Outshone by Early Summer Sardines
The wholesale price for the first saury shipment ranged from ¥40 to ¥200 a fish, down about a third from last year. Unimpressed with the quality, one experienced auctioneer recommended buyers consider Hokkaidō sardines instead. This year Japan enjoyed a bumper sardine catch with fish weighing as much as 180 grams, a hearty size for the species. The quality of catches were such that buyers even coined a new nickname, referring to the fish as “rainy season sardines” after the time of year they were landed. The auctioneer heartily gave them his stamp of approval, exclaiming that “they’re plump and fresh.”
A staff member of Toyosu’s Ryū, a sushi restaurant that dates back to the previous Tsukiji market, remarked on the popularity of the fish, saying that “the rainy season sardines are certainly plump, but catch quality has remained high through the season this year, so we keep buying them.”
In contrast, saury from ports such as Nemuro and Ōfunato in Iwate Prefecture remain on the small side, though fish size is slowly increasing.
Onagawa Shuns Saury for Coho Salmon
Not all fishing ports along saury migratory routes have sent fleets out early, and some places like Onagawa in Miyagi Prefecture chose not to accept summer catches at all. This lead the local association of saury fishers in Onagawa to decide against making an early start out of concern for the quality of fish and limited number of places that would take catches
A port representative at Onagawa explained that even with good hauls, demand for saury does not typically pick up until after the Obon holiday in late August. Coho salmon, on the other hand, are a big earner in June and July, and the port saw salmon hauls of 100 tons on successive days.
Fabled Fish of Fall
According to a fishery association representative, vessels hunt for early season saury far off Japan’s coast in international waters around 160 degrees east longitude. However, away from Japan’s EEZ, Japanese boats must vie with Chinese and Taiwanese craft trolling the same area.
I heard a person involved in distribution remark to government officials that if Japanese operators get caught up in competing with foreign vessels, there is a real risk that traditional autumn hauls will decline. The Japanese Fisheries Agency has attempted to assuage such fears by assuring concerned parties that saury migrate along different routes and that not all schools of fish stick close to Japan’s coast.
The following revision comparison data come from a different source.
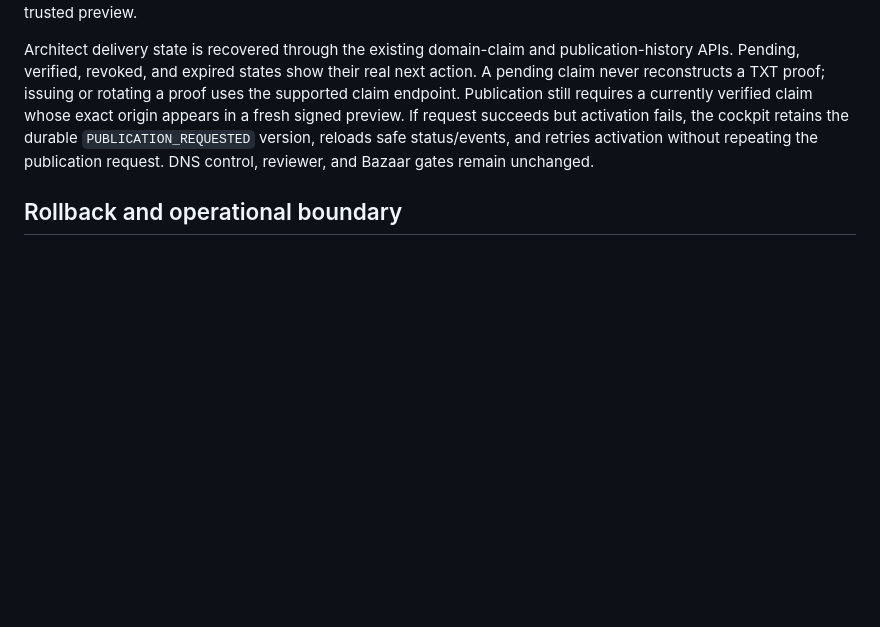
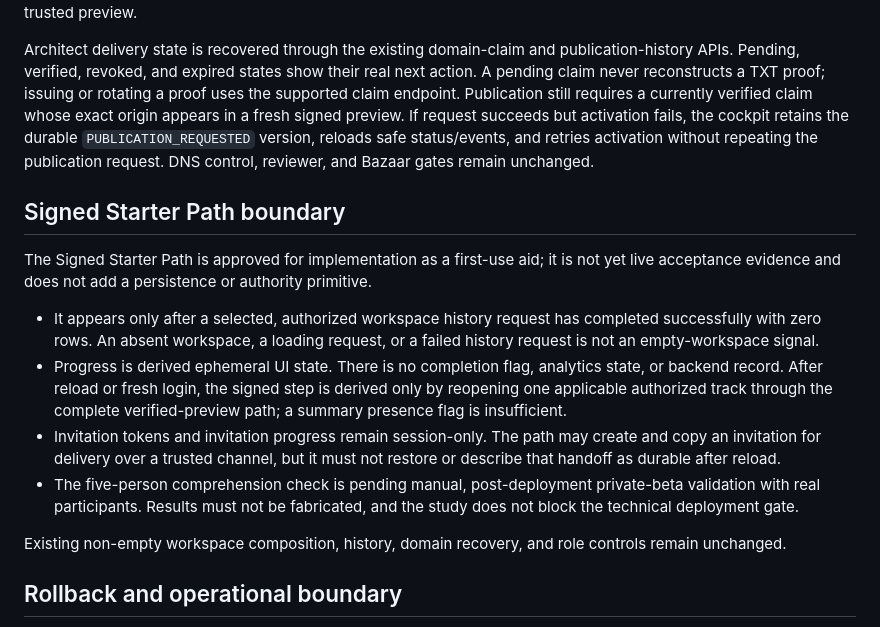
Before and after one commit to JadeZaher/taawun-01, a Markdown page: docs/component-document-contract.md, the part around the change. GitHub-like rendering; blank space fills up the shorter version.

Commit message:
docs: authorize signed starter path

```diff
--- a/docs/component-document-contract.md
+++ b/docs/component-document-contract.md
@@ -276,6 +276,29 @@ durable `PUBLICATION_REQUESTED` version, reloads safe status/events, and retries
 activation without repeating the publication request. DNS control, reviewer,
 and Bazaar gates remain unchanged.
 
+## Signed Starter Path boundary
+
+The Signed Starter Path is approved for implementation as a first-use aid; it
+is not yet live acceptance evidence and does not add a persistence or authority
+primitive.
+
+- It appears only after a selected, authorized workspace history request has
+  completed successfully with zero rows. An absent workspace, a loading
+  request, or a failed history request is not an empty-workspace signal.
+- Progress is derived ephemeral UI state. There is no completion flag,
+  analytics state, or backend record. After reload or fresh login, the signed
+  step is derived only by reopening one applicable authorized track through the
+  complete verified-preview path; a summary presence flag is insufficient.
+- Invitation tokens and invitation progress remain session-only. The path may
+  create and copy an invitation for delivery over a trusted channel, but it
+  must not restore or describe that handoff as durable after reload.
+- The five-person comprehension check is pending manual, post-deployment
+  private-beta validation with real participants. Results must not be
+  fabricated, and the study does not block the technical deployment gate.
+
+Existing non-empty workspace composition, history, domain recovery, and role
+controls remain unchanged.
+
 ## Rollback and operational boundary
 
 Use the last-known-good application `09cd897` / Railway deployment
```
Also changed, not shown: conductor/feature-parity.md (+1 -0 lines), docs/reviews/market-viability-research.md (added, +295 -0 lines).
Despite the government’s assurance that early fishing of saury does not significantly affect the autumn catch, alarm bells are sounding through the industry. In mid-July, the North Pacific Fisheries Commission, an international body comprised of eight member countries and regions that includes Japan, agreed to introduce a total catch limit of 556,000 tons. While lauded by some as a step to sustainably manage stocks, matters like per-country quotas will not be decided until next year, and there remains the issue of the overall limit being higher than recent catches.
Researchers have suggested that stocks have been impacted by rising water temperatures and other changes to the marine environment. Many believe that large hauls are a thing of the past and that the days of enjoying cheap and tasty autumn saury are at an end. (This possibility was underscored on August 27, when the first catch landed at the port of Kesennuma, Miyagi Prefecture, totaled just 8 tons of undersized fish—down from a 65-ton haul on the first day of last year's autumn season.—Ed.)
While demand for seafood is rising worldwide, particularly in China, fish consumption continues to decline in Japan. With the spread of imported frozen and farmed seafood, the seasonal association of certain fish species is disappearing. The decline in Pacific saury stocks provides both the opportunity to devise effective resource management measures and to reconsider Japanese eating habits.
(Originally published in Japanese. Banner photo: Meguro Saury Festival, a popular autumn event in Tokyo. © Jiji.)